WHAT THE EXERCISE ASKS – Each record must be printed exactly as given.
Start of ENTRIES PROVIDED
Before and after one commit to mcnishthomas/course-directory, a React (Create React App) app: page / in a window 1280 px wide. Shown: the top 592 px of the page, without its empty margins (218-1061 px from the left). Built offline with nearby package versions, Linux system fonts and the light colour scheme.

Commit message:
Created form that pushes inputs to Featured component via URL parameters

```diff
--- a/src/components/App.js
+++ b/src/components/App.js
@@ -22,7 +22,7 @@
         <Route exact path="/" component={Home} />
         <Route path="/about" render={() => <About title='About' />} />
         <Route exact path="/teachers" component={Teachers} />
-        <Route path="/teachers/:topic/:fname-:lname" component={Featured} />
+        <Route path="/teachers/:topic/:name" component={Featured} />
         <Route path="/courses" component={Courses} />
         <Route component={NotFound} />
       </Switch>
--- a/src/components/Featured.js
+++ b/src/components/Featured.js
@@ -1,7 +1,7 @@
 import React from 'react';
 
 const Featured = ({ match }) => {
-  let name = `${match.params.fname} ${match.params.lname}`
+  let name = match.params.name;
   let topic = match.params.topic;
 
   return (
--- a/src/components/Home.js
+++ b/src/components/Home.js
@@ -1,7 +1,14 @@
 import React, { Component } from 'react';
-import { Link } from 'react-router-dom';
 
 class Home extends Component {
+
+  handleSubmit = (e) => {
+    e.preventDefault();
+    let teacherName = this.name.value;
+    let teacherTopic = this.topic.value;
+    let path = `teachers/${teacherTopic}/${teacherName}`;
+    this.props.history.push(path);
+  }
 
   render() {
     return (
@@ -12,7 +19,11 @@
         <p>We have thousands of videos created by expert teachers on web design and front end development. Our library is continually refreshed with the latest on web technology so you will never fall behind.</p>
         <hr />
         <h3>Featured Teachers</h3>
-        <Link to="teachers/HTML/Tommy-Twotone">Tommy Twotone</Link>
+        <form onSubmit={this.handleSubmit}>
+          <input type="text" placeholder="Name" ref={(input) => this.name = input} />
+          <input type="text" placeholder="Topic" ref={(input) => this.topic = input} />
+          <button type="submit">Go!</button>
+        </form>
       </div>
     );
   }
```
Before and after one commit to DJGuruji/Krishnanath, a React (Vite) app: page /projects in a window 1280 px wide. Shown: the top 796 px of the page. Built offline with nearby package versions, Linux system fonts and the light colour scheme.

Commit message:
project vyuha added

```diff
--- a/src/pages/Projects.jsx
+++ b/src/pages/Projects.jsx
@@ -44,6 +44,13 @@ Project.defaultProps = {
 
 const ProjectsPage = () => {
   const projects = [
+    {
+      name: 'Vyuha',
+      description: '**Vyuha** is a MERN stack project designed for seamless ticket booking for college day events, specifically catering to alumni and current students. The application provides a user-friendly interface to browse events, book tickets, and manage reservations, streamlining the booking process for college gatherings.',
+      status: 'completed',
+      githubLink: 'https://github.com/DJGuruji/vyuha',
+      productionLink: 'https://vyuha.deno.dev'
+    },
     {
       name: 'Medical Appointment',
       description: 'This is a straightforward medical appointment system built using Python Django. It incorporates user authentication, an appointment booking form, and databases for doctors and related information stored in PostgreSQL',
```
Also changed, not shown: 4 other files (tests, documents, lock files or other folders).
End of ENTRIES PROVIDED
TASK ANSWER –
Before and after one commit to mcnishthomas/course-directory, a React (Create React App) app: page / in a window 1280 px wide. Shown: the top 592 px of the page, without its empty margins (218-1061 px from the left). Built offline with nearby package versions, Linux system fonts and the light colour scheme.

Commit message:
Created form that pushes inputs to Featured component via URL parameters

```diff
--- a/src/components/App.js
+++ b/src/components/App.js
@@ -22,7 +22,7 @@
         <Route exact path="/" component={Home} />
         <Route path="/about" render={() => <About title='About' />} />
         <Route exact path="/teachers" component={Teachers} />
-        <Route path="/teachers/:topic/:fname-:lname" component={Featured} />
+        <Route path="/teachers/:topic/:name" component={Featured} />
         <Route path="/courses" component={Courses} />
         <Route component={NotFound} />
       </Switch>
--- a/src/components/Featured.js
+++ b/src/components/Featured.js
@@ -1,7 +1,7 @@
 import React from 'react';
 
 const Featured = ({ match }) => {
-  let name = `${match.params.fname} ${match.params.lname}`
+  let name = match.params.name;
   let topic = match.params.topic;
 
   return (
--- a/src/components/Home.js
+++ b/src/components/Home.js
@@ -1,7 +1,14 @@
 import React, { Component } from 'react';
-import { Link } from 'react-router-dom';
 
 class Home extends Component {
+
+  handleSubmit = (e) => {
+    e.preventDefault();
+    let teacherName = this.name.value;
+    let teacherTopic = this.topic.value;
+    let path = `teachers/${teacherTopic}/${teacherName}`;
+    this.props.history.push(path);
+  }
 
   render() {
     return (
@@ -12,7 +19,11 @@
         <p>We have thousands of videos created by expert teachers on web design and front end development. Our library is continually refreshed with the latest on web technology so you will never fall behind.</p>
         <hr />
         <h3>Featured Teachers</h3>
-        <Link to="teachers/HTML/Tommy-Twotone">Tommy Twotone</Link>
+        <form onSubmit={this.handleSubmit}>
+          <input type="text" placeholder="Name" ref={(input) => this.name = input} />
+          <input type="text" placeholder="Topic" ref={(input) => this.topic = input} />
+          <button type="submit">Go!</button>
+        </form>
       </div>
     );
   }
```
Before and after one commit to DJGuruji/Krishnanath, a React (Vite) app: page /projects in a window 1280 px wide. Shown: the top 796 px of the page. Built offline with nearby package versions, Linux system fonts and the light colour scheme.

Commit message:
project vyuha added

```diff
--- a/src/pages/Projects.jsx
+++ b/src/pages/Projects.jsx
@@ -44,6 +44,13 @@ Project.defaultProps = {
 
 const ProjectsPage = () => {
   const projects = [
+    {
+      name: 'Vyuha',
+      description: '**Vyuha** is a MERN stack project designed for seamless ticket booking for college day events, specifically catering to alumni and current students. The application provides a user-friendly interface to browse events, book tickets, and manage reservations, streamlining the booking process for college gatherings.',
+      status: 'completed',
+      githubLink: 'https://github.com/DJGuruji/vyuha',
+      productionLink: 'https://vyuha.deno.dev'
+    },
     {
       name: 'Medical Appointment',
       description: 'This is a straightforward medical appointment system built using Python Django. It incorporates user authentication, an appointment booking form, and databases for doctors and related information stored in PostgreSQL',
```
Also changed, not shown: 4 other files (tests, documents, lock files or other folders).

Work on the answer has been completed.